In 1990, I was going through a New Age phase and bought this album as much for its title as anything else. At this late date, I can recall nothing else of the Ekimi album; but their version of "Good King Wenceslas" was instantly unforgettable. Because they did the song as a spoken piece, I understood what the words meant and what the song was about for the very first time.
A little background that most likely won't care about, but some may. Wenceslas was actually a Duke, not a King-- the Duke of Bohemia (what is now part of the Czech Republic) to be precise. Duke Wenceslas was beloved by his subjects as a kind, generous and pious man. In particular, the Duke loved Christmas. Every Christmas Eve, he would call his pages to gather food, firewood and clothing and they would give them to the neediest of his people. Wenceslas would then encourage others among the rich to do likewise. Wenceslas was ultimately killed by his own brother when he was only 28, famously saying "Brother, may God forgive you." Wenceslas' brother had been put up to the deed by the pagans, but, seeing what he had done, Boleslaus turned from them and spent the remainder of his life carrying out the good works his brother had started. Duke Wenceslas was later decreed a Saint. The tales of Saint Winceslas were written down and carried far and wide. In the mid 1800's, Reverend John Mason Neale, a hymn-writer, decided that the tale of Wenceslas would be a fitting way to teach others of Christian charity. His words (a translation of the written Czech stories) were put to an old tune believed to be of Scandanavian origin, "Tempus Adest Floridum", and published in 1853.
Ekimi was primarily the collaberation of two classically trained musicians from Cincinnati, Chris Dahlgren and Billy Larkin.
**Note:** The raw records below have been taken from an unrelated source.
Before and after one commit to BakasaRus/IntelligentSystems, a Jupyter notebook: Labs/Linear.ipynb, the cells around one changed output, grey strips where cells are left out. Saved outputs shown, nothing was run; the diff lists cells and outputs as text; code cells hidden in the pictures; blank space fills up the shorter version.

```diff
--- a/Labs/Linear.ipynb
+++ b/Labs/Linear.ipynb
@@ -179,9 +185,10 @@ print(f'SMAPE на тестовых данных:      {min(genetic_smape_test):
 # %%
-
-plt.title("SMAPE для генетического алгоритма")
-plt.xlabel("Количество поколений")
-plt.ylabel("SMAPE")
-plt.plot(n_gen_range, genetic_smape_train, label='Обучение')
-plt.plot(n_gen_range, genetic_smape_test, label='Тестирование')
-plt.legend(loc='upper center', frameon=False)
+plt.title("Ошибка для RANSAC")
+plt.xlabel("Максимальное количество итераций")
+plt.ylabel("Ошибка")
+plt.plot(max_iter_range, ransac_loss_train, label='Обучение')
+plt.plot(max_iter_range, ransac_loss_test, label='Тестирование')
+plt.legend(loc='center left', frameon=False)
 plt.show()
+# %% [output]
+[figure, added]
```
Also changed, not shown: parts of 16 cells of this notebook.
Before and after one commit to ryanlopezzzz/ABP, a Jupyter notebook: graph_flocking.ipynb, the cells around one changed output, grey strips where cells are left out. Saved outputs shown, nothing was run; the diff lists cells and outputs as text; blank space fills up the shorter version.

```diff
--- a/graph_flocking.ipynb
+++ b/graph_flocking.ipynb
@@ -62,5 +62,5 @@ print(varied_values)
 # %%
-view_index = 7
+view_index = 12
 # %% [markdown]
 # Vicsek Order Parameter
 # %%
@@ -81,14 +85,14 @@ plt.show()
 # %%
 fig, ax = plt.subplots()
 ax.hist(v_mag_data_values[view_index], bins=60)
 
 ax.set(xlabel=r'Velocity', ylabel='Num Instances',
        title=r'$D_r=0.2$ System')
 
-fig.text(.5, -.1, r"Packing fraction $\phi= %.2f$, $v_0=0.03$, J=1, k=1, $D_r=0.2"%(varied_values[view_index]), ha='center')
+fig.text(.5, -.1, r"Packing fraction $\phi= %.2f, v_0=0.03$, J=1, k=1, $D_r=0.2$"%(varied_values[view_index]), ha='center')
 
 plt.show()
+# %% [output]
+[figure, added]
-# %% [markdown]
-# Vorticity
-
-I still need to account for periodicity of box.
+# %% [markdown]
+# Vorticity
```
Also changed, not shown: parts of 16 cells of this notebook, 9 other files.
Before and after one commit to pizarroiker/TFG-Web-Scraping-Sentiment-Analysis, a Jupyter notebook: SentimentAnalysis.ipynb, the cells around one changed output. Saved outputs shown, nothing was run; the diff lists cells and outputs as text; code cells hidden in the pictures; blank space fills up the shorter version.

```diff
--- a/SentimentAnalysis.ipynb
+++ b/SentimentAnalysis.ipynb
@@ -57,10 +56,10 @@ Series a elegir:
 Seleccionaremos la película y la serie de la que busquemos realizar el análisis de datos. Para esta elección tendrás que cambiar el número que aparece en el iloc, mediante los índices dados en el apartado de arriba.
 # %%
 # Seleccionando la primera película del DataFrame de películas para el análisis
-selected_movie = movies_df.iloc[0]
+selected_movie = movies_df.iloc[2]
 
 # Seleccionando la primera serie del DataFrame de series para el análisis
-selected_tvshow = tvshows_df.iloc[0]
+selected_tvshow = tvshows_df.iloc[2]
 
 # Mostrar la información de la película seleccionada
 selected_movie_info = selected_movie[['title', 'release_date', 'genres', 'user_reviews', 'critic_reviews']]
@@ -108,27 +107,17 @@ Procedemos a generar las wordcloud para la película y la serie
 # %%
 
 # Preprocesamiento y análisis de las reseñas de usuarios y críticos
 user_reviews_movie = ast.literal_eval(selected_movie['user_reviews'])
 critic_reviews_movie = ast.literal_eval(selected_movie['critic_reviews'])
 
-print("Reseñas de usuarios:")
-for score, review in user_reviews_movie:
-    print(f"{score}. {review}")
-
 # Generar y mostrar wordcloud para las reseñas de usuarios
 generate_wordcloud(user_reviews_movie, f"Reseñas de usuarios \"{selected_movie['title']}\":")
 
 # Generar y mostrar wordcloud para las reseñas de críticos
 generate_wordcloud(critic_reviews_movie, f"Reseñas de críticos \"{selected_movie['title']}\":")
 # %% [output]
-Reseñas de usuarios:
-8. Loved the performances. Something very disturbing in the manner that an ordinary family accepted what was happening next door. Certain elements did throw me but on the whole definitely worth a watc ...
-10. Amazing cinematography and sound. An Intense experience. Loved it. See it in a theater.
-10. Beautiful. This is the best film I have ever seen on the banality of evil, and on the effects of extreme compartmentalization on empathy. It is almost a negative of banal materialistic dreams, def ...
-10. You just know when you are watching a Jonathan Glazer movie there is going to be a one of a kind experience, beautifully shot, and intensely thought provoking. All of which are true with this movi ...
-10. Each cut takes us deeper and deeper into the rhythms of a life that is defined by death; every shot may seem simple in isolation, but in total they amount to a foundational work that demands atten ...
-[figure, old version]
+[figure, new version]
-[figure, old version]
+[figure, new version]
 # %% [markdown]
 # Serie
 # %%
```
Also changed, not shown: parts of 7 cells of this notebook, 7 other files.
They wanted to explore new musical interpretations and thought Christmas music would be ideal for that. "The Next Noel" was issued on the California Music-West label. The pair recorded a few more albums as Ekimi on their own Krysdahlark label before splitting. Both moved firmly into Jazz music. Dahlgren moved to Berlin in 2004 where he teaches music and plays with his current group Lexicon. Larkin is still in Cincinnati where he currently plays with the group Triage. For "Good King Wenceslas", they called upon Gary Barton for the dramatic reading.
"The Next Noel" is, sadly, very much out of print. Nor does it appear to be available digitally. The good news is that it's not especially rare, so, if you're interested, you should be able to find a copy at a reasonable price.